A local wind-energy initiative
Stratford Beacon-Herald Editorial - April 28, 2008
What do you do when confronted with a roadblock? Look for ways to get around it, of course.
That's what a local wind-energy initiative is doing in the face of barriers put up by Ontario Power Authority and Hydro One.
Fed up with more than two years of delays, Countryside Energy Co-operative and Perth East council have decided to explore the possibility of selling energy generated by a proposed 10-megawatt wind farm directly to consumers rather than to the province.
Dreaming of harnessing the area's wind for green energy, Countryside announced in August 2005 it was hoping to build a 10-megawatt station that would be enough to supply about 3,300 average Ontario homes with electricity. Wind tests had produced promising results.

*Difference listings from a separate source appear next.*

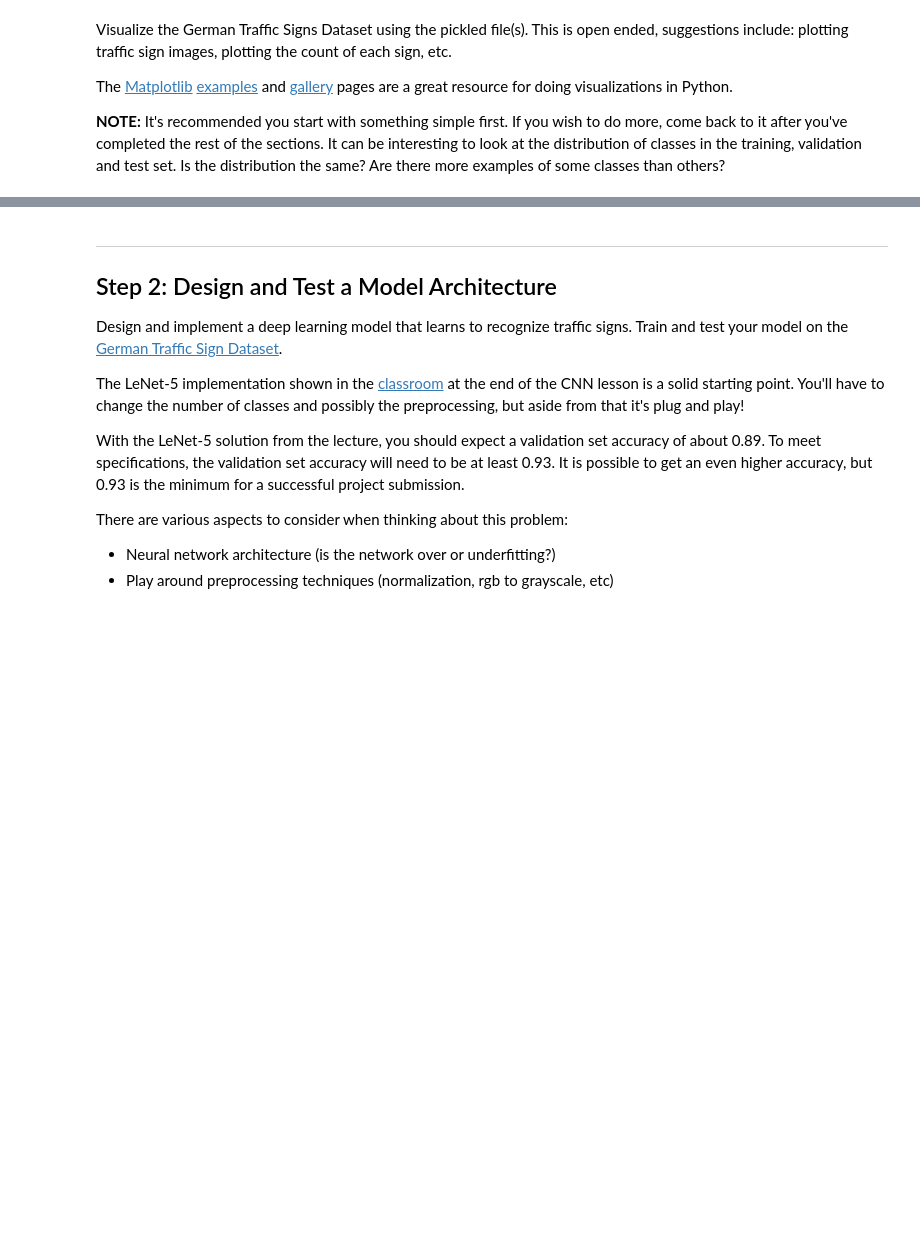
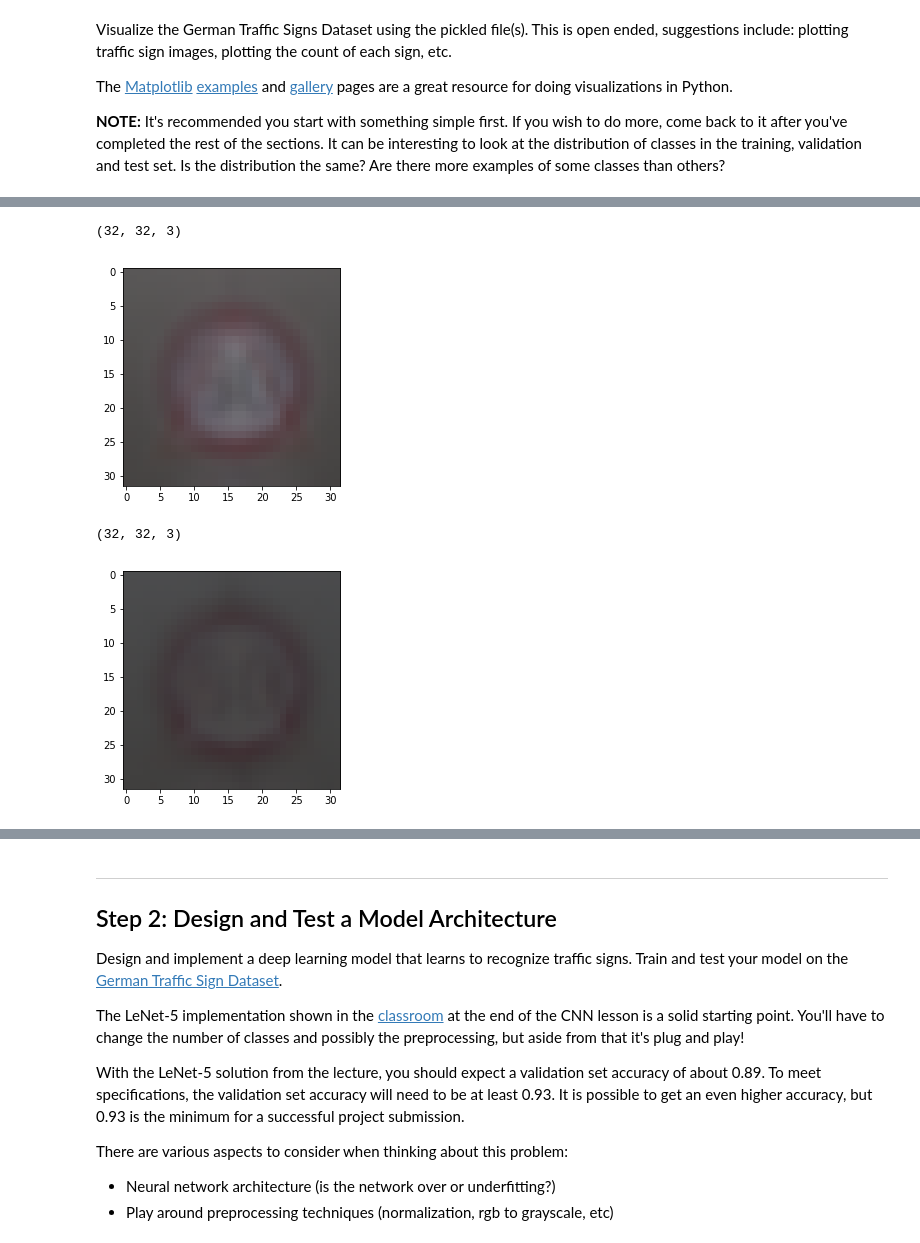
Before and after one commit to dhruvshah1214/CarND-Traffic-Sign-Classifier-Project, a Jupyter notebook: Traffic_Sign_Classifier.ipynb, the cells around one changed output, grey strips where cells are left out. Cells and saved outputs as stored; diff of their text form; code cells hidden in the pictures; blank space fills up the shorter version.

```diff
--- a/Traffic_Sign_Classifier.ipynb
+++ b/Traffic_Sign_Classifier.ipynb
@@ -95,0 +109,17 @@ import matplotlib.pyplot as plt
+# %%
+## the mean image
+mean_img = np.mean(X_train, axis=0).astype(int)
+print(mean_img.shape)
+plt.imshow(mean_img)
+plt.show()
+
+## std dev image
+std_img = np.std(X_train, axis=0).astype(int)
+print(std_img.shape)
+plt.imshow(std_img)
+plt.show()
+# %% [output]
+(32, 32, 3)
+[figure, added]
+(32, 32, 3)
+[figure, added]
```
Also changed, not shown: parts of 24 cells of this notebook, 1 other file.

It would be a member-owned co-operative and offer public shares. Some area farmers would benefit by leasing land to the co-operative for the towers.
It was an exciting prospect.
In March 2006, the group was encouraged when the province announced how it would pay small producers of electricity from green sources. The 11 cents per kilowatt-hour for wind energy was enough to make Countryside confident its project could go ahead.
By then, the co-op was looking to build its first wind farm near Bervie in Bruce County. A farmer there had a year's worth of test results indicating the site could support a 10-megawatt wind farm. There was talk of the Bervie site possibly coming into operation in late 2007.
Since then, however, it's been one step forward and two steps back for Countryside.
The Ontario Power Authority said there wasn't enough capacity in the southwestern Ontario electricity grid to allow projects like Countryside's to feed more power into it. Then, in March 2007, there was some encouraging news. The province announced a new high-voltage power line would be built between the Bruce nuclear plant and Milton. It looked like the new $600-million line would allow renewable energy projects to proceed.
That was a year ago. Last month, Hydro One revoked the connection agreement it had granted Countryside last August, saying there's now insufficient capacity at the Bervie site.
It's hardly surprising that Countryside is feeling frustrated.
So now the co-operative, with the backing of Perth East council, is undertaking a $30,000 feasibility study into putting up a Milverton-area wind farm instead and selling the electricity directly to heavy users, such as the Perth East Recreation Complex and wastewater treatment facility, as well as industry. Perth East contributed $18,000 to the study.
A study has already shown that wind power is viable in the area. To carry it to customers, Countryside would need to install hydro lines to transmit the power, a potentially costly undertaking.
So now the co-operative will gauge interest from potential customers and make a detailed analysis of their usage.
Perhaps surprisingly, given the delays, the co-operative has signed up 31 members since the orange zone was announced in November 2006.
It's a demonstration, once again, that people are not just eager to embrace green energy but are clearly ready to move forward with it at a pace faster than politicians anticipated.
With its stated commitment to renewable energy, the Ontario government should be doing all it can to help make Countryside's contribution to a sustainable energy future, and others like it, become reality.